Extracted data entries:
■ ■ ■ ■ ■ ■ ■

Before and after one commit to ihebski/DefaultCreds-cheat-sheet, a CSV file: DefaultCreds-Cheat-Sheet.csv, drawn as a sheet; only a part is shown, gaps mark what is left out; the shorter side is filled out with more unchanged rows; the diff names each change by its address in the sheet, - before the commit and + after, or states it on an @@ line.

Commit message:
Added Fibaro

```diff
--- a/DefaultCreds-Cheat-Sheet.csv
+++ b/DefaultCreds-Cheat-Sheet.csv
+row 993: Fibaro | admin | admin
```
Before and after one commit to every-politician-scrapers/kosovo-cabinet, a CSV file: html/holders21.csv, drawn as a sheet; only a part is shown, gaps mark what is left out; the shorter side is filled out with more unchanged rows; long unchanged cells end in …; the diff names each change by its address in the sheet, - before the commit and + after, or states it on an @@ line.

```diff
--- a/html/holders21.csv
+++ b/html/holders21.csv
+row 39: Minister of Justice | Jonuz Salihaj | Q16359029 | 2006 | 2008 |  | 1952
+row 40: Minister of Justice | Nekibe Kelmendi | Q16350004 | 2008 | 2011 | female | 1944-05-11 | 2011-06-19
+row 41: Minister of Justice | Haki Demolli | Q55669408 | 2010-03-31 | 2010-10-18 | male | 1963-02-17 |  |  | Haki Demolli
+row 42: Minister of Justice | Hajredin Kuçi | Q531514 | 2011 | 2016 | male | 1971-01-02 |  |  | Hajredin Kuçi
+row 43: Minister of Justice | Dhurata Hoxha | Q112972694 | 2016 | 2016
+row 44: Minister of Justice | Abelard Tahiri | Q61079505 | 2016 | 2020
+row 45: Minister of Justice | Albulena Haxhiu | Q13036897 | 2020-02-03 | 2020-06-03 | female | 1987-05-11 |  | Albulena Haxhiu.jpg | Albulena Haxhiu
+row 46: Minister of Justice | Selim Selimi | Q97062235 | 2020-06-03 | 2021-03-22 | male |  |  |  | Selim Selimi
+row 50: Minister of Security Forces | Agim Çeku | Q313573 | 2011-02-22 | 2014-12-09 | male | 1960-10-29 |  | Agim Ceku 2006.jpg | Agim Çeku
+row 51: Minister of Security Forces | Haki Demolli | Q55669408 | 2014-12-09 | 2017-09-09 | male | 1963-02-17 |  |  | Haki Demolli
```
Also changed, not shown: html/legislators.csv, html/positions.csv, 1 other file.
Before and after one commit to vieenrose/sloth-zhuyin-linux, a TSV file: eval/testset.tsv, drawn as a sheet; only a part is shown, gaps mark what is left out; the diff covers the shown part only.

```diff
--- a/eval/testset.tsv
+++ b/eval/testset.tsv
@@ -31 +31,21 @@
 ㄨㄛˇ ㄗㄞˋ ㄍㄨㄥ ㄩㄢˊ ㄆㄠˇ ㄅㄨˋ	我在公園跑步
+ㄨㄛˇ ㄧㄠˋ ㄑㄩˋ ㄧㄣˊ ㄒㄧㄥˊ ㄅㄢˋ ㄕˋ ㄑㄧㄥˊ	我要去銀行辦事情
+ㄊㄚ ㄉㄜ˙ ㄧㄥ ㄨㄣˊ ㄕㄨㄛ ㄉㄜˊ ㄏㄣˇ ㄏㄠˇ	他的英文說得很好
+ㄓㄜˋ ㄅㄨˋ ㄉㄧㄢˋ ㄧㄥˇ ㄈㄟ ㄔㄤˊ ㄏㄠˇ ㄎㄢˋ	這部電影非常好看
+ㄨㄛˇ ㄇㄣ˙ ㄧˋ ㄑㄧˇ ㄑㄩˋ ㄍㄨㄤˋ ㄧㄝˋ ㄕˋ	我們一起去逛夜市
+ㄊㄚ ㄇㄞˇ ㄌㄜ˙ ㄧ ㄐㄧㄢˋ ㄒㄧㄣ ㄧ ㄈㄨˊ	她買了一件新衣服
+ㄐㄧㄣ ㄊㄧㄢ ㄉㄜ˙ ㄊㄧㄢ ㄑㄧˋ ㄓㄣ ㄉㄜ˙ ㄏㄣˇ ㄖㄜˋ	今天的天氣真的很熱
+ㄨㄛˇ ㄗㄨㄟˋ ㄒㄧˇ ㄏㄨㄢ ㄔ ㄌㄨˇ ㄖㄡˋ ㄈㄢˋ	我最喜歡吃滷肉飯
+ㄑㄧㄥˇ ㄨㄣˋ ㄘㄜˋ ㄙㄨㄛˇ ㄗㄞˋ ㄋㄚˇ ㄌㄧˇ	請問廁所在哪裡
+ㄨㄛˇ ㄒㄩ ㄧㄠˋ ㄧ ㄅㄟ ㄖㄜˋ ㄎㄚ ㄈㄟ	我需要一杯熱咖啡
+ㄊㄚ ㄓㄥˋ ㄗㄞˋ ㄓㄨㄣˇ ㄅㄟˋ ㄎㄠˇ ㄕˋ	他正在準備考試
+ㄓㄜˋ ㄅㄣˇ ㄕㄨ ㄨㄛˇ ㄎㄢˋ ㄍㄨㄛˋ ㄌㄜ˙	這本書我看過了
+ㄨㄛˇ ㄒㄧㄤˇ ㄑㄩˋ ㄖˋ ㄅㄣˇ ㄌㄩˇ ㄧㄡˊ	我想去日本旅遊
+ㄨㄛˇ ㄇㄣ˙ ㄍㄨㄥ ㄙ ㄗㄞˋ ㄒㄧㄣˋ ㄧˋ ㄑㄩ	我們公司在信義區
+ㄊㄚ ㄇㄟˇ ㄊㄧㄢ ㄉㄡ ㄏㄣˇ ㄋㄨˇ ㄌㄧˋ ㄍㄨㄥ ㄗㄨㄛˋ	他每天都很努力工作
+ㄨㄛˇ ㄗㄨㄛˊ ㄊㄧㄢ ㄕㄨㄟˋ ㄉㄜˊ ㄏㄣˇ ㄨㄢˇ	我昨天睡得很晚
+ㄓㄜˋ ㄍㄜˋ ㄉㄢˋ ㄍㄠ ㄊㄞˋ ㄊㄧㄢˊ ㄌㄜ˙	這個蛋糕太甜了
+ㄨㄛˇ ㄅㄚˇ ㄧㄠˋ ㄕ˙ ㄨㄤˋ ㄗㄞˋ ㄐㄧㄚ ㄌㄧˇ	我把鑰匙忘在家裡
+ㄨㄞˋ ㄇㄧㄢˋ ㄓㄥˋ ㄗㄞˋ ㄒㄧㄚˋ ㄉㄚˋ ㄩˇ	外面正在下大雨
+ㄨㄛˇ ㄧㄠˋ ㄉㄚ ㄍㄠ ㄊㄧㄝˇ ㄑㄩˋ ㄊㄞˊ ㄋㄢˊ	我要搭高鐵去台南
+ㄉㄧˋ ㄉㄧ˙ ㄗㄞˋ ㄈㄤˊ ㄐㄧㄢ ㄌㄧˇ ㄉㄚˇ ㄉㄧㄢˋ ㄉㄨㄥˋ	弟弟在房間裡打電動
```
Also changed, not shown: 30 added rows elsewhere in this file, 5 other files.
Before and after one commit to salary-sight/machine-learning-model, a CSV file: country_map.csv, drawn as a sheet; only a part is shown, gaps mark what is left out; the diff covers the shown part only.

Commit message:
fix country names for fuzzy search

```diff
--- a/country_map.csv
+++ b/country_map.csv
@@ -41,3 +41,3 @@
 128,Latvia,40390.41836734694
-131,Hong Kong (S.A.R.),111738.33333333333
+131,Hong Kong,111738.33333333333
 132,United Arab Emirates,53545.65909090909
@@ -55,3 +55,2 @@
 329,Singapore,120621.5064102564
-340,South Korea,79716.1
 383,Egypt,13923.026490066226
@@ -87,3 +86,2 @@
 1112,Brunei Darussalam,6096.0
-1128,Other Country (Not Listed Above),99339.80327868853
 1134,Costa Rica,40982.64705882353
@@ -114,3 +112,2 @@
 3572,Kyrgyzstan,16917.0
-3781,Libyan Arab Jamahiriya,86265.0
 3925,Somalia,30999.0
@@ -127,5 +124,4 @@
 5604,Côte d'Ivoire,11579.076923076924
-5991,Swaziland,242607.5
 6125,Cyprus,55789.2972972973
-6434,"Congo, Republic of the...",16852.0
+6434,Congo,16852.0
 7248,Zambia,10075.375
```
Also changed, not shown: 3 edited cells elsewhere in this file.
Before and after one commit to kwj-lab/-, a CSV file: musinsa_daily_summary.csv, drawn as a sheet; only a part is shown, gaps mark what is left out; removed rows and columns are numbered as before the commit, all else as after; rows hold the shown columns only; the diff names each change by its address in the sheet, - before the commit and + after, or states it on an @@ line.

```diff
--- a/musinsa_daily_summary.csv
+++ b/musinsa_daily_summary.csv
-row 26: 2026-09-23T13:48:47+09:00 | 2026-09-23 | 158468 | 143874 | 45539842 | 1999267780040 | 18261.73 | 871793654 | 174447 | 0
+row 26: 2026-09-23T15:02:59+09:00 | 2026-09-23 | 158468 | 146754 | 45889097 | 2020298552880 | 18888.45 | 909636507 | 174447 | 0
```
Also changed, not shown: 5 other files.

■ ■ ■ ■ ■ ■ ■

• _What this task involves_
If a line in the records above contains "Minister", copy that line.

• _Final answer_
+row 39: Minister of Justice | Jonuz Salihaj | Q16359029 | 2006 | 2008 |  | 1952
+row 40: Minister of Justice | Nekibe Kelmendi | Q16350004 | 2008 | 2011 | female | 1944-05-11 | 2011-06-19
+row 41: Minister of Justice | Haki Demolli | Q55669408 | 2010-03-31 | 2010-10-18 | male | 1963-02-17 |  |  | Haki Demolli
+row 42: Minister of Justice | Hajredin Kuçi | Q531514 | 2011 | 2016 | male | 1971-01-02 |  |  | Hajredin Kuçi
+row 43: Minister of Justice | Dhurata Hoxha | Q112972694 | 2016 | 2016
+row 44: Minister of Justice | Abelard Tahiri | Q61079505 | 2016 | 2020
+row 45: Minister of Justice | Albulena Haxhiu | Q13036897 | 2020-02-03 | 2020-06-03 | female | 1987-05-11 |  | Albulena Haxhiu.jpg | Albulena Haxhiu
+row 46: Minister of Justice | Selim Selimi | Q97062235 | 2020-06-03 | 2021-03-22 | male |  |  |  | Selim Selimi
+row 50: Minister of Security Forces | Agim Çeku | Q313573 | 2011-02-22 | 2014-12-09 | male | 1960-10-29 |  | Agim Ceku 2006.jpg | Agim Çeku
+row 51: Minister of Security Forces | Haki Demolli | Q55669408 | 2014-12-09 | 2017-09-09 | male | 1963-02-17 |  |  | Haki Demolli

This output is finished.